#### [Task goal]
The answer is the full set of records, given again exactly and without images.

[Screenshot and code edit data]

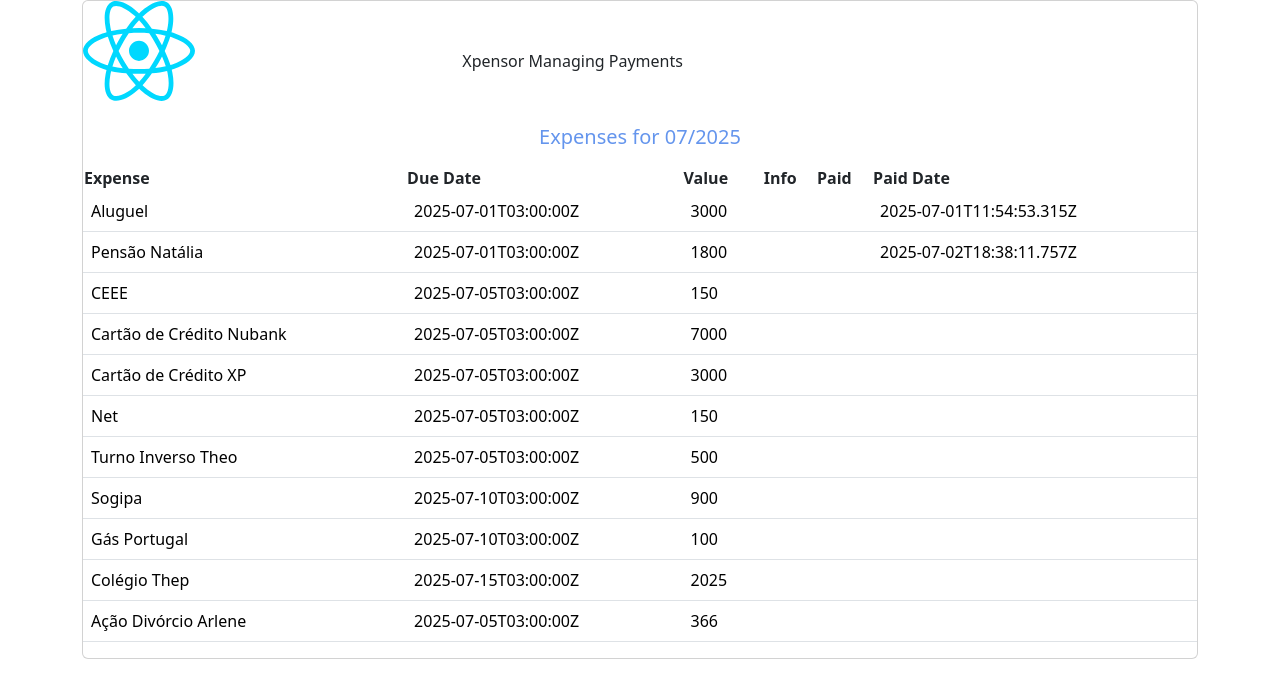
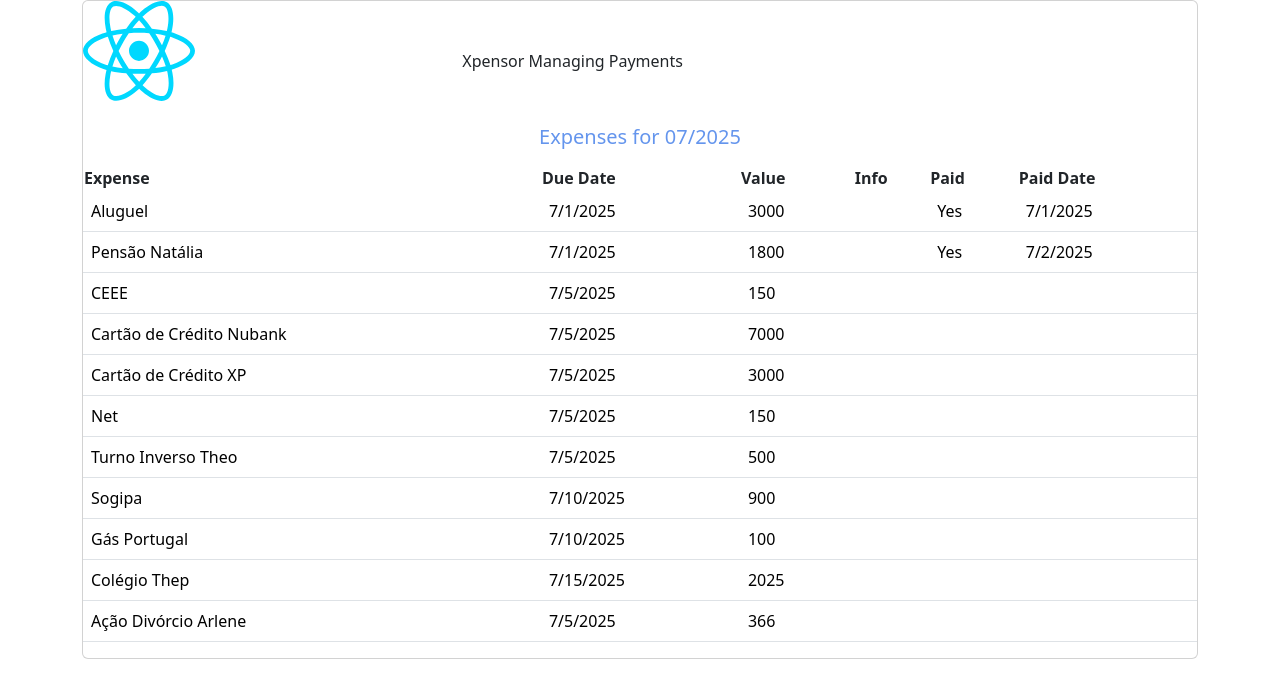
Before and after one commit to hiramfernandes/xpensor-web, a React (Vite) app: page / in a window 1280 px wide. Shown: the top 698 px of the page. Built offline with nearby package versions, Linux system fonts and the light colour scheme.

Commit message:
Extracted and formatted component

```diff
--- a/src/components/ExpenseList.jsx
+++ b/src/components/ExpenseList.jsx
@@ -1,3 +1,5 @@
+import ExpenseRow from "./ExpenseRow"
+
 const ExpenseList = ({expenses}) => {
     console.log(expenses)
     return (
@@ -17,16 +19,9 @@ const ExpenseList = ({expenses}) => {
                     <th>Paid Date</th>
                 </thead>
                 <tbody>
-                    {expenses.map(expense => (
-                        <tr key={expense.id}>
-                            <td>{expense.expenseName}</td>
-                            <td>{expense.dueDate}</td>
-                            <td>{expense.value}</td>
-                            <td>{expense.generalInfo}</td>
-                            <td>{expense.paid}</td>
-                            <td>{expense.paymentDate}</td>
-                        </tr>
-                    ))}
+                    {expenses.map(expense =>
+                        <ExpenseRow key={expense.id} expense={expense} />
+                    )}
                 </tbody>
             </table>
         </>
--- /dev/null
+++ b/src/components/ExpenseRow.jsx
@@ -0,0 +1,16 @@
+import dateFormatter from "../helpers/date-formatter";
+
+const ExpenseRow = ({expense}) => {
+    return (
+        <tr>
+            <td>{expense.expenseName}</td>
+            <td>{dateFormatter(expense.dueDate)}</td>
+            <td>{expense.value}</td>
+            <td>{expense.generalInfo}</td>
+            <td>{expense.paid ? 'Yes' : ''}</td>
+            <td>{dateFormatter(expense.paymentDate)}</td>
+        </tr>
+    )
+}
+
+export default ExpenseRow;
--- /dev/null
+++ b/src/helpers/date-formatter.js
@@ -0,0 +1,8 @@
+const dateFormatter = (strDate) => {
+    if (!strDate)
+        return '';
+
+    return new Date(strDate).toLocaleDateString();
+}
+
+export default dateFormatter;
```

#### [Solved problem]
Before and after one commit to hiramfernandes/xpensor-web, a React (Vite) app: page / in a window 1280 px wide. Shown: the top 698 px of the page. Built offline with nearby package versions, Linux system fonts and the light colour scheme.

Commit message:
Extracted and formatted component

```diff
--- a/src/components/ExpenseList.jsx
+++ b/src/components/ExpenseList.jsx
@@ -1,3 +1,5 @@
+import ExpenseRow from "./ExpenseRow"
+
 const ExpenseList = ({expenses}) => {
     console.log(expenses)
     return (
@@ -17,16 +19,9 @@ const ExpenseList = ({expenses}) => {
                     <th>Paid Date</th>
                 </thead>
                 <tbody>
-                    {expenses.map(expense => (
-                        <tr key={expense.id}>
-                            <td>{expense.expenseName}</td>
-                            <td>{expense.dueDate}</td>
-                            <td>{expense.value}</td>
-                            <td>{expense.generalInfo}</td>
-                            <td>{expense.paid}</td>
-                            <td>{expense.paymentDate}</td>
-                        </tr>
-                    ))}
+                    {expenses.map(expense =>
+                        <ExpenseRow key={expense.id} expense={expense} />
+                    )}
                 </tbody>
             </table>
         </>
--- /dev/null
+++ b/src/components/ExpenseRow.jsx
@@ -0,0 +1,16 @@
+import dateFormatter from "../helpers/date-formatter";
+
+const ExpenseRow = ({expense}) => {
+    return (
+        <tr>
+            <td>{expense.expenseName}</td>
+            <td>{dateFormatter(expense.dueDate)}</td>
+            <td>{expense.value}</td>
+            <td>{expense.generalInfo}</td>
+            <td>{expense.paid ? 'Yes' : ''}</td>
+            <td>{dateFormatter(expense.paymentDate)}</td>
+        </tr>
+    )
+}
+
+export default ExpenseRow;
--- /dev/null
+++ b/src/helpers/date-formatter.js
@@ -0,0 +1,8 @@
+const dateFormatter = (strDate) => {
+    if (!strDate)
+        return '';
+
+    return new Date(strDate).toLocaleDateString();
+}
+
+export default dateFormatter;
```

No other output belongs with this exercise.